Uncertainty shrouds Johnson's future following a highly disappointing World Cup during which the squad were criticised for their performances on the pitch and behaviour off it. Reports have suggested Johnson, whose contract runs out at the end of the year, may choose to resign in the coming days, but Probyn hopes that will not be the case.
"I don't know (if Johnson will quit). There's enough speculation going on, he's got options elsewhere. He may well do, but it would be a shame if he did," Probyn, who won 37 caps for England in the 1980s and '90s, told Press Association Sport.
Probyn believes the experience Johnson, who took over as England manager in 2008 having captained his country to World Cup glory in 2003, picked up during the turbulent World Cup campaign in New Zealand will stand him in good stead for the future if he stays in the job.
"His experience would be wasted if he didn't carry on given that it's his first ever managerial role, it's not like he's been doing it at a club level or anything like that before.

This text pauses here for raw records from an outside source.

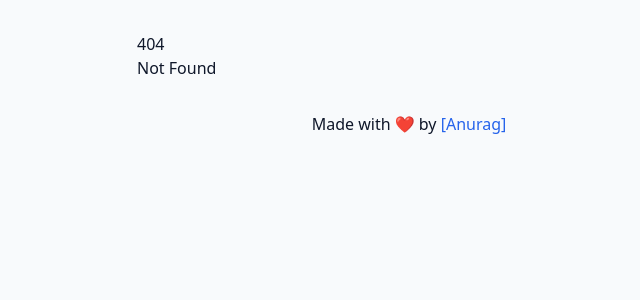
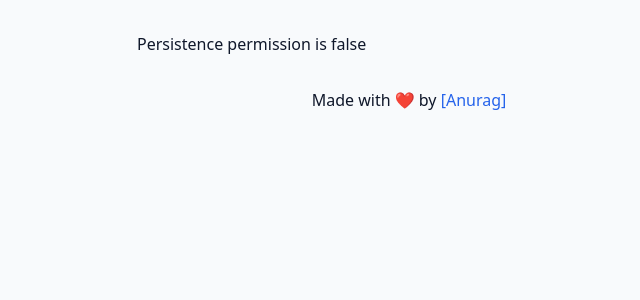
Before and after one commit to theAnuragMishra/myttendance, a SvelteKit app: page /debug in a window 1280 px wide. Before the commit this address had no page. Shown: the top 300 px of the page, without its empty margins (231-871 px from the left). Built offline with nearby package versions, Linux system fonts and the light colour scheme.

Commit message:
add a debug page

```diff
--- /dev/null
+++ b/src/routes/debug/+page.svelte
@@ -0,0 +1,9 @@
+<script>
+	import { onMount } from 'svelte';
+	let persisted = $state(false);
+	onMount(async () => {
+		persisted = await navigator.storage.persisted();
+	});
+</script>
+
+<p>Persistence permission is {persisted}</p>
```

He now has a lot of experience that could take him forward," Probyn said.
Asked if he thought Johnson was the best man for the job, ex-prop Probyn said: "Arguably he wasn't the best man when he was appointed, the best man was Dean Richards, but Dean Richards obviously would not be considered now.
"You'd say probably the man who is best for it would be Jim Mallinder, given that he's coached the Saxons, he's now doing well at Northampton, so he's shown that he can coach at all levels and as such would be the obvious choice, unless of course you want to go for a foreigner.

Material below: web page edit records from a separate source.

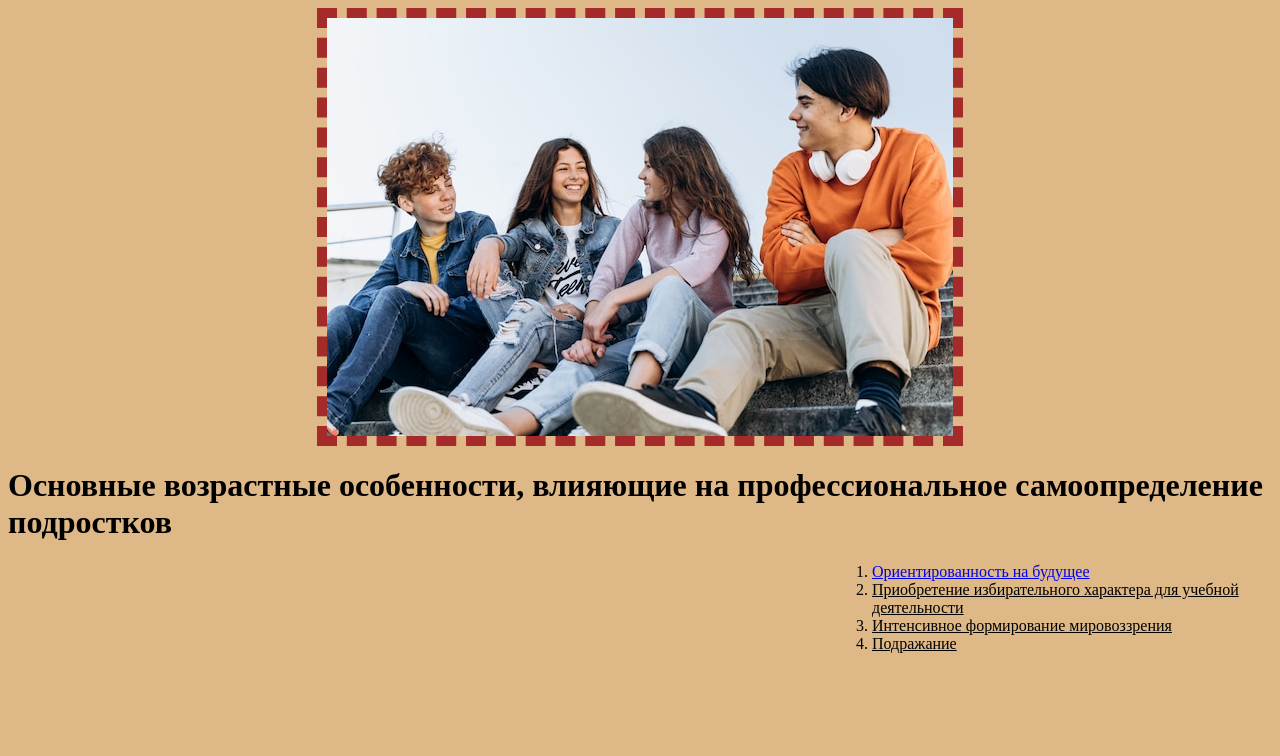
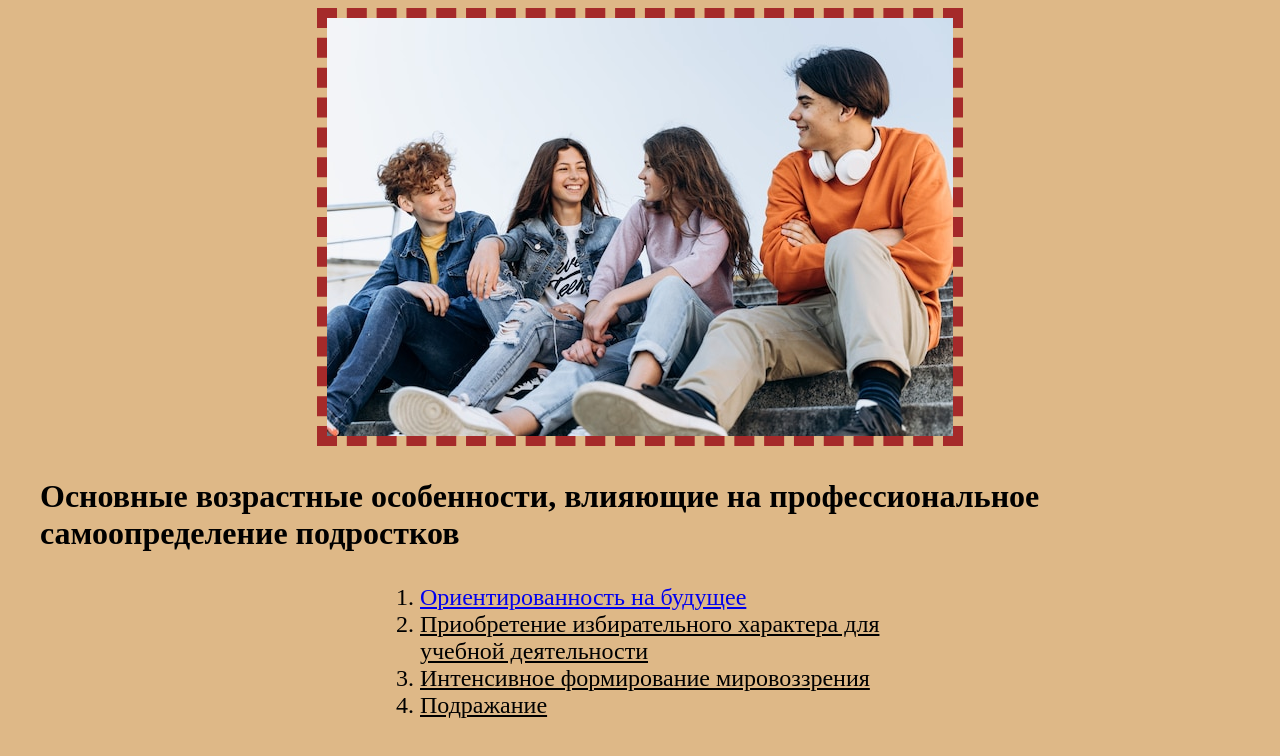
Before and after one commit to Sashaal78/Sashaal78.github.io, a plain HTML site: page index.html in a window 1280 px wide. Drawn offline with Linux system fonts and the light colour scheme.

Commit message:
оформление главной страницы

```diff
--- a/index.html
+++ b/index.html
@@ -5,11 +5,9 @@
         <title>Профессиональное самоопределение подростков</title>
         <link rel="stylesheet" href="style.css"/>
     </head>
-    <body>
-        <header>
+        <body>
             <img src="./beautiful-positive-teenagers-communicate-happily-with-each-other-outdoors-teenagers-sit-on-a-bench-and-talk_2221-7175.jpg">
             <h1>Основные возрастные особенности, влияющие на профессиональное самоопределение подростков</h1>
-        </header>
         <ol>
             <li><a id="orientation" href="index2.html">Ориентированность на будущее</a></li>
             <li><a id="character" href="index3.html">Приобретение избирательного характера для учебной деятельности</a></li>
--- a/style.css
+++ b/style.css
@@ -1,8 +1,8 @@
 body{background-color: BurlyWood}
-h1{color: black; margin: 45}
+h1{color: black; margin: 1em}
 img{margin: 0px auto 0px auto; display: block}
 img{border: 10px dashed; border-color: brown}
-ol{margin-left: auto; margin-righr: auto; width: 25em}
+ol{margin-left: auto; margin-right: auto; width: 20em; font-size: 24px}
 #orienantion{color: black}
 #character{color: black}
 #worldview{color: black}
```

"But Johnson having had the experience that he's had, of going into a World Cup and failing, he's shared the experience along with some other coaches who have then gone on to win, not least Graham Henry, Clive Woodward, Jake White...all these guys who have gone to the World Cup, failed and then gone back to win at the second attempt, so it would be a shame if we lost that experience that Johnson's had and perhaps start again."
Probyn, who thinks England will do better in the next World Cup if Johnson remains in charge, does not believe the Rugby Football Union will force Johnson out. However, if Johnson stays, Probyn feels the former lock forward will need to become a lot harder, both on his players and on himself.
"I don't think the union are in a position to push him out at the moment to be honest. My understanding is that Martin is obviously very distressed about what went on at the World Cup, both on and off the field, and that could be the deciding factor that makes him step away," he said. "If he does retain the manager's job and stay there, he's gonna have to be a lot harder. He's gonna have to be as hard as he was when he was playing."